Yesterday, Jill Raffiani posted an interesting blog post on education system involvement in parenting. The reason for her post was her having seen a video of police arresting a father for picking up his kids from school (apparently, they were picked up early or something). I have not seen the video so can only go with what Jill says about it.

In the Netherlands, we have mandatory attendance legislation, so homeschooling or taking days off school is not allowed. Then again, even in this situation, when a kid is missing school often, the local government education officer gets involved, not the police. I understand that sometimes harsh measures need to be taken to get kids to school, and it’s not like the school has no role in this at least here in the Netherlands. Then again, assuming this Dad didn’t constantly take his kids out of school, it’s outrageous to have him arrested. Again, I don’t know the situation beyond what Jill had to say about it.

Jill continues to discuss school involvement in more minor parenting decisions, such as what the child gets for lunch. I responded by detailing a situation that happened when I was at the school for the blind in seventh grade. Kids even in high school had to eat lunh under close supervision, and there were relatively strict rules about what you could bring and how you were supposed to eat your lunch. Besides, school hired another organization for lunch supervision, and my parents didn’t want me to become a formal client there. I was taken out of lunch group and had to eat in the classroom by myself. Then, the lunch staff told a lot of my fellow students to stop hanging out with me because I presumably was having a bad influence on them. Now this is so totally outrageous. Firstly, schools have no business dictating parental decisions on such minor details as what to eat for lunch, how to eat it and where to eat it. Secondly, it wasn’t me who had made the decision to stop going to lunch group. I was in fact expelled from lunch group because my parents didn’t want to have this external organization, with its undoubtedly large number of psychologists and other nosey folk, to document on me. My parents didn’t say I couldn’t eat with the other kids, although they didn’t like lunch group for secondary schoolers, but I couldn’t attend because my parents refused to have me become a formal client there. Fair enough, but what happened next, ie. the lunch staff telling kids not to hang out wiht me, is, let’s just say, rather childish.

Unless a child is clearly being abused – and getting the wrong school lunch is not abuse -, schools have no business interfering in parenting. Schools are there to educate kids, and in cases of special education, where perhaps life skills may be addressed, the parents still need to sign the IEP. I do not feel that parents hire the teachers in a way, like Jill says, simply because this is not the case in the Netherlands, except for daycare, which Jill was indeed talking about. I also have a problem with the phrase that teachers need to work on parents’ terms, but maybe that is a case of semantics. Parents and teachers each have their roles, and they need to mutually respect each other.
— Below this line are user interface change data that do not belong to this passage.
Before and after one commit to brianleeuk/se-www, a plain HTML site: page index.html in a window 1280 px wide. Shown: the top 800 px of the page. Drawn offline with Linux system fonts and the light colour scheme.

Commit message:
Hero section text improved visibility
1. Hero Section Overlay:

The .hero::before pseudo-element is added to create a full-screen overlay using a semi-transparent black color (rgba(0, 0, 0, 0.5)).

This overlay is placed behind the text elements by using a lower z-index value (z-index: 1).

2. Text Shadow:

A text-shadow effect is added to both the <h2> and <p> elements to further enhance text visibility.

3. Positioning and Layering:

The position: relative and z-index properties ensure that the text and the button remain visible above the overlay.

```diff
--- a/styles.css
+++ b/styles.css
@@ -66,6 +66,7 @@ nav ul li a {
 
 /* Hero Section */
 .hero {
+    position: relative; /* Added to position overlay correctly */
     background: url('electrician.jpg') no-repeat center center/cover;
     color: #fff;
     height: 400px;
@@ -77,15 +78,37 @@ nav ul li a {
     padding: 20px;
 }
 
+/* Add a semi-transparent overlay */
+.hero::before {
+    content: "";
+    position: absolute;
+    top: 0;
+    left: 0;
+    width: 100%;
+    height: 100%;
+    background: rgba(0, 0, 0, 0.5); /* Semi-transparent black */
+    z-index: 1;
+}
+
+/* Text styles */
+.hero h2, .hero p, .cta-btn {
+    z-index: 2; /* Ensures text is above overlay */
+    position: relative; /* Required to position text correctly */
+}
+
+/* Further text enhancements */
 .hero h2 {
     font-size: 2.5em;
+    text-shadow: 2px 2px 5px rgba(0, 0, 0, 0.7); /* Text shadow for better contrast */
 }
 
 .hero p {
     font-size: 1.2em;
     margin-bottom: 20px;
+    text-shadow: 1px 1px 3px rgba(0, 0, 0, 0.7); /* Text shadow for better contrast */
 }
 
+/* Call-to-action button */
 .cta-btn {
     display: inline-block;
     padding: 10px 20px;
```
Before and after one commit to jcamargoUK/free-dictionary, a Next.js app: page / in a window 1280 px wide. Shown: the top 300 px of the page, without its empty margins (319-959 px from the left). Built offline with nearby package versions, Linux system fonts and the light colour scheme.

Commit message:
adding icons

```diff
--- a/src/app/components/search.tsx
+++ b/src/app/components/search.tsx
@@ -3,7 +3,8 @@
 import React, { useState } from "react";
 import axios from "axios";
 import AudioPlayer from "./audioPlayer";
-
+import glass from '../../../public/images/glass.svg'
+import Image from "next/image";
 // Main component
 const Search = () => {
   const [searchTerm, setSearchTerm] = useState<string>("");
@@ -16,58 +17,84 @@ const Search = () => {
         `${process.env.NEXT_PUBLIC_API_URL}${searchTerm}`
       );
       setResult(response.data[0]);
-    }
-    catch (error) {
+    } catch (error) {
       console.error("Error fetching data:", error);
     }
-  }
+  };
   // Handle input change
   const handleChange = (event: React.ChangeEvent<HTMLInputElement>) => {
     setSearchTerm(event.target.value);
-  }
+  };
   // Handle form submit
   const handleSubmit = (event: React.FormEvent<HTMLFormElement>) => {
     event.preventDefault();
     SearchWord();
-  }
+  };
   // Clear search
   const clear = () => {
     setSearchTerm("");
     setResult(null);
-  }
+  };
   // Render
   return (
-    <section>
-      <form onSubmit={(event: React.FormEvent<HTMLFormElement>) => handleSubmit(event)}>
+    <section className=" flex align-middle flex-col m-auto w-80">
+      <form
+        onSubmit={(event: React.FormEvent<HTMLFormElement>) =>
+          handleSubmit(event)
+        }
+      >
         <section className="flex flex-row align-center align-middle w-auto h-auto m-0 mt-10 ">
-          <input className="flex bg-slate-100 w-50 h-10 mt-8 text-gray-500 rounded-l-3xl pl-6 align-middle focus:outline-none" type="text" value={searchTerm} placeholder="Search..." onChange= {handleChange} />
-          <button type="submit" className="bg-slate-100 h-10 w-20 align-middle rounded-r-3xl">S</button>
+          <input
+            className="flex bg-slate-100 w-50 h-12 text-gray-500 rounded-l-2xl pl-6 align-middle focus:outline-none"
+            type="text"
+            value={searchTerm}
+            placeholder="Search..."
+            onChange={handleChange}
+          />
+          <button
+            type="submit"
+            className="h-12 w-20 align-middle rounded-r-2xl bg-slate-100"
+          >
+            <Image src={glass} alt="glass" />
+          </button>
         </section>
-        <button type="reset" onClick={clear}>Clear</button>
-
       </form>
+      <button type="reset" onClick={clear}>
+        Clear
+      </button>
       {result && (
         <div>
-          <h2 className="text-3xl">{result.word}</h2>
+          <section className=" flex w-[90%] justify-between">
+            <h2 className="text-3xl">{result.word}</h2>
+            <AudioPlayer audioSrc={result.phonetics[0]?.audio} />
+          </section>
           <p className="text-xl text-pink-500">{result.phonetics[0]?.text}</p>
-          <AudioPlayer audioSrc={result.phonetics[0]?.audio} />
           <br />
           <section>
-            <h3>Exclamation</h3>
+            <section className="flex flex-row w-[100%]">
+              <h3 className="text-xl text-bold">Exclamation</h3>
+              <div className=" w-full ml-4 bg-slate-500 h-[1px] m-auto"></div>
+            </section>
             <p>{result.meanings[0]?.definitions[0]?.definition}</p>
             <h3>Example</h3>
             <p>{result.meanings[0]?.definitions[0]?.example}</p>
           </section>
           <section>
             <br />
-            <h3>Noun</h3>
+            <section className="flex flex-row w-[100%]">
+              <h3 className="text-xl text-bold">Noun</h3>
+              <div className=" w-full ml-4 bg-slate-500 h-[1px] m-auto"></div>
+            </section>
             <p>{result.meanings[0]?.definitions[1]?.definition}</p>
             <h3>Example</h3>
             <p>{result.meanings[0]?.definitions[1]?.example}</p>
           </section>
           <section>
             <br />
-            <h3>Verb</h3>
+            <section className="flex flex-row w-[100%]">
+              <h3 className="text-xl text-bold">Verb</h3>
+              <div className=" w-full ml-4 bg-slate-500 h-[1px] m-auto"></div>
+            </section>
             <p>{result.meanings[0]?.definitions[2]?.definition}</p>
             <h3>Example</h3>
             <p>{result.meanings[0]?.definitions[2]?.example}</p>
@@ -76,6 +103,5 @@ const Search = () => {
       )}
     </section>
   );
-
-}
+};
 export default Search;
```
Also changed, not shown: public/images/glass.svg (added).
Schools are naturally in a position of power, and they have no right to abuse that position to force parents to parent their children a certain way.


I’ve been feeling kind of empty lately. It’s as though, since my diagnosis was changed from a dissociative disorder to BPD, my alters (if they existed) have gone into hiding, and I’m not sure what’s left of me. I’ve been feeling a bit depressed for about two months, and, while I am currently experiencing a few days of more (hyper)activity, my mood is not better. I also feel a deep s adness within me, but I cannot reach it except by going through anger first. This is not unusual fo rme, but often I can at least feel that I’m sad, while now, I merely know. We were talking in therapy yesterday about the needs a growing child needs to have met, and I was talking about what I felt I’d lacked in some of these areas, without really feeling much of anything. Ultimately we ended up talking about social skills. That topic may need addressing too, but really, I felt like I couldn’t access or process my feelings.